The next section is taken up by a long, painful and ultimately failed courtship. Oblomov’s love of thought and his kindness lead a spirited girl called Olga to fall in love with him. They enjoy many winding conversations, but that’s about it. Tragically, his incapacity for action destroys what might have been, and finally Olga rejects him:
You’re ready to spend the rest of your life billing and cooing under the eaves. But that’s not me, that’s not enough, I need more than that, although what exactly, I’m not sure... Gentleness, that’s easy to find!
On hearing these words, Oblomov collapses and falls into a deep illness. Olga goes off with Oblomov’s best friend, the energetic German Stolz. Oblomov retreats to his flat and marries a servant girl.
This is the second translation of Goncharov’s classic I have read, and to be honest I can’t see much difference between them. The charm of the novel comes through in both, but I suppose that a good deal of the original’s subtlety must be lost, however skilful the translator. Oh, what a delight it must be to read it in Russian! I see Goncharov as a kind of Samuel Beckett with added ornamentation and pleasure, but I’d have to check with a Russian speaker to find out whether that’s so.
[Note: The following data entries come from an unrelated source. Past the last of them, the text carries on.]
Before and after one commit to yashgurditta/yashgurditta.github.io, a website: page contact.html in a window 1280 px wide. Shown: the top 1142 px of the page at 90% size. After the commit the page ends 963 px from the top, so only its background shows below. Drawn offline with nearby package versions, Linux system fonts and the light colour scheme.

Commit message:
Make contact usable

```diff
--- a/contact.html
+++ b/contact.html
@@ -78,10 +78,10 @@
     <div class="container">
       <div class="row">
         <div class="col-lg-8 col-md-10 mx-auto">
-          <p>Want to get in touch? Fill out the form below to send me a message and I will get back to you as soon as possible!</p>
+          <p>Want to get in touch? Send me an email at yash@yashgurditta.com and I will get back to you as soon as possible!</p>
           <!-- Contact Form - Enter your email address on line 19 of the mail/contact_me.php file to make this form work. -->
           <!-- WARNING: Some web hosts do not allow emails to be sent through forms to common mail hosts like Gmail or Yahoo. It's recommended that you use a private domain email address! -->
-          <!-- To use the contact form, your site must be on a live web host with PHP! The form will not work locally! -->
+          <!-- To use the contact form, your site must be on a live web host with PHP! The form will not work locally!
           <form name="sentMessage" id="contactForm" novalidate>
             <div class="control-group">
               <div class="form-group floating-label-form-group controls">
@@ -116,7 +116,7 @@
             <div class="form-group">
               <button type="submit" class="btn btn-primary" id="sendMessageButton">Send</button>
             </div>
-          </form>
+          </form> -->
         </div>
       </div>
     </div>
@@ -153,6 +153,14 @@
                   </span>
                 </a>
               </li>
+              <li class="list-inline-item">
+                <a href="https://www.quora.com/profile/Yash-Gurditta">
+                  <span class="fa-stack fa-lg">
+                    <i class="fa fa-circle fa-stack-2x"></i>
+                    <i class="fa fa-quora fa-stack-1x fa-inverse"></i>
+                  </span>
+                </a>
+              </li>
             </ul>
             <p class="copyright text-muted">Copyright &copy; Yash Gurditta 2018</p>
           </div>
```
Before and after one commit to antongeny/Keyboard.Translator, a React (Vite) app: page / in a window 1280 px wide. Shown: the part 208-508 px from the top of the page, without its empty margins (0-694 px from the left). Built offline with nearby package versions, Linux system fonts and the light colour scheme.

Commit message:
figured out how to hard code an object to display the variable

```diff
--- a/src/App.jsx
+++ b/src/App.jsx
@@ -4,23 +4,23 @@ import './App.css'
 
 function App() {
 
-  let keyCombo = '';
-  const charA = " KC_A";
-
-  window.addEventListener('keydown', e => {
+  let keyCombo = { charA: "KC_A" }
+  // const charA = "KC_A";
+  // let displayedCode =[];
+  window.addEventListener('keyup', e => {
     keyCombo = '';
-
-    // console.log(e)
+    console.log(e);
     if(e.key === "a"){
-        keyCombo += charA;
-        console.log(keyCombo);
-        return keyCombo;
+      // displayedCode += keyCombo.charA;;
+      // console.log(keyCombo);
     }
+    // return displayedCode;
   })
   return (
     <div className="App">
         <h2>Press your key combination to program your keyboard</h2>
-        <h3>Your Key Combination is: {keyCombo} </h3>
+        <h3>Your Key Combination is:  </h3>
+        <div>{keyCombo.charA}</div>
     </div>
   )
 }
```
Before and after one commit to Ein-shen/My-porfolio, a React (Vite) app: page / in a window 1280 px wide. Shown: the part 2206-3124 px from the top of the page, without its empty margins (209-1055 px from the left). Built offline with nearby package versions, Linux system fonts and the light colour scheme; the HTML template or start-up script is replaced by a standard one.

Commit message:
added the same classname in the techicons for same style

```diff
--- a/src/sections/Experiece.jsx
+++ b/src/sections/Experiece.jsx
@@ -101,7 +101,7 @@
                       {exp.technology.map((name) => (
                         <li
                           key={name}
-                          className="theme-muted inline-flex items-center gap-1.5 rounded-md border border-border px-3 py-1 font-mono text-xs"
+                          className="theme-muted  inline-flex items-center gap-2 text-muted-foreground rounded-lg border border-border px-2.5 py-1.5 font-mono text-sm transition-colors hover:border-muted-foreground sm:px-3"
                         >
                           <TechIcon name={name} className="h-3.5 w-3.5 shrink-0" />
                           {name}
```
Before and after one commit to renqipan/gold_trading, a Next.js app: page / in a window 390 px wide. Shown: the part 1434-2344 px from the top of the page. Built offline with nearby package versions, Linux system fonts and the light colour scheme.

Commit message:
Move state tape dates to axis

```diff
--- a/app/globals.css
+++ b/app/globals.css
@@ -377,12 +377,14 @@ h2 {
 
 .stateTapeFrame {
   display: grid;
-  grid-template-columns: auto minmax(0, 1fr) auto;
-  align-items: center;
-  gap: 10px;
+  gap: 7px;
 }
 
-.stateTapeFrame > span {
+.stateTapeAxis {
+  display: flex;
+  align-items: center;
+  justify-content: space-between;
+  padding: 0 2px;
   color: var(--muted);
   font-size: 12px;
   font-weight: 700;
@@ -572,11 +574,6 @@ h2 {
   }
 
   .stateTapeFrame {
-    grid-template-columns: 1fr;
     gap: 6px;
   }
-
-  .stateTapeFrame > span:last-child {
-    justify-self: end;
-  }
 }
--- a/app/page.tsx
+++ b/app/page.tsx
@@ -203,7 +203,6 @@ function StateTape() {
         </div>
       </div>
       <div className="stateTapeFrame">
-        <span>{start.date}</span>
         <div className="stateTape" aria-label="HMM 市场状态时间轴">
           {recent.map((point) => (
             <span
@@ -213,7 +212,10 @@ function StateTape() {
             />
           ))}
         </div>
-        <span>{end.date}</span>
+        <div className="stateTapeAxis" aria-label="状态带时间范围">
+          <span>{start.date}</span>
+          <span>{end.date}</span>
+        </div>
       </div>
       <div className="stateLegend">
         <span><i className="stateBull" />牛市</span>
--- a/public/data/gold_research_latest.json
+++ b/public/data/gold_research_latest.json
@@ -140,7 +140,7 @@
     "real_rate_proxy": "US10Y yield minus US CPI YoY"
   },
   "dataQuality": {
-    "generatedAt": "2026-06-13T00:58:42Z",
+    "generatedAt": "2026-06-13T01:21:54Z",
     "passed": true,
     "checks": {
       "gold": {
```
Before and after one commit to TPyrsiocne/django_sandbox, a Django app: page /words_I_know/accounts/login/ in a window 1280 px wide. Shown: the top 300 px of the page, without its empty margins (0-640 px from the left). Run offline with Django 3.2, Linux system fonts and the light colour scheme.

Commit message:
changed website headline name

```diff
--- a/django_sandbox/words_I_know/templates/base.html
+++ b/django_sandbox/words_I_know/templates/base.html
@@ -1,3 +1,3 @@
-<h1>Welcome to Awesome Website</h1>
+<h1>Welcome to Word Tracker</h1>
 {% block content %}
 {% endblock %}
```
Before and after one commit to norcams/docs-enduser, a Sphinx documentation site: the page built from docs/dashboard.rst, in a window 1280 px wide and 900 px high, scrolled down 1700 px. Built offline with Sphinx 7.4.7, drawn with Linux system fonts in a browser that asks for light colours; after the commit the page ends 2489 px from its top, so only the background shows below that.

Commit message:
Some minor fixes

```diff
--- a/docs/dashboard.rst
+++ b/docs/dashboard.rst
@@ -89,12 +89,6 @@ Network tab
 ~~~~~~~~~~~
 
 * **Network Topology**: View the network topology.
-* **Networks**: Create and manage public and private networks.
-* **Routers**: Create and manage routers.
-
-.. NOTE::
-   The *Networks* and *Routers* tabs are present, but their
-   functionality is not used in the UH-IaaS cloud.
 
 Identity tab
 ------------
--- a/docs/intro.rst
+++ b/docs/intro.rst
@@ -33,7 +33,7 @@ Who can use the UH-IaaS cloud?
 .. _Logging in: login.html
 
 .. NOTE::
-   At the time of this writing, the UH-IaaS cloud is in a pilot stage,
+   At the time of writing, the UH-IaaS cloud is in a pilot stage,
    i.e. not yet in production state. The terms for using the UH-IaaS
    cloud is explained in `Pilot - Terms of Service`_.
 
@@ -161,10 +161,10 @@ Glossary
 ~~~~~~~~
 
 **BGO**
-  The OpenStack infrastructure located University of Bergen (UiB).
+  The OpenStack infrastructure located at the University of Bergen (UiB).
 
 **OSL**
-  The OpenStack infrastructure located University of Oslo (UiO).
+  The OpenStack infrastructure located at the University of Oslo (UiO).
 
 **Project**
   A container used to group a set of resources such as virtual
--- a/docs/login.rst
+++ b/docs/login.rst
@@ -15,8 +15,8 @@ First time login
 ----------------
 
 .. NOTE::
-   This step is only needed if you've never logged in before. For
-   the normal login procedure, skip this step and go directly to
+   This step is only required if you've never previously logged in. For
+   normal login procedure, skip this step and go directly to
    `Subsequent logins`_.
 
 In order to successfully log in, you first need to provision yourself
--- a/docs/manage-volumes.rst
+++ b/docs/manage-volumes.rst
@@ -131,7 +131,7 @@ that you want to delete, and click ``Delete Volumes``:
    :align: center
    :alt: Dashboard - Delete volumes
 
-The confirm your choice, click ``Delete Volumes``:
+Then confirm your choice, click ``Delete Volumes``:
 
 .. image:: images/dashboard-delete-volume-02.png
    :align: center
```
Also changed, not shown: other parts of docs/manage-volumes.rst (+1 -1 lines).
Oblomov is a beautiful and romantic novel. It is gloriously purposeless and no one who was serious about the business of life would ever waste their time reading it. I’d be willing to wager a million pounds that it does not sit on Alan Sugar’s bookshelf. It is a book to be re-read, savoured and pondered about. And of course you must read it in bed, and let it fall from your hands as you sink into a delightful reverie. Great riches lie between its covers. It is also an oddly modern book: in its treatment of childhood it is positively Freudian, and the female characters are strong.
But above all Oblomov is an extended meditation on that old question which has perturbed man for millennia, and which we are no closer to solving today than we were in the time of Zeno, Socrates and Epicurus: which is superior, the active life or the contemplative life?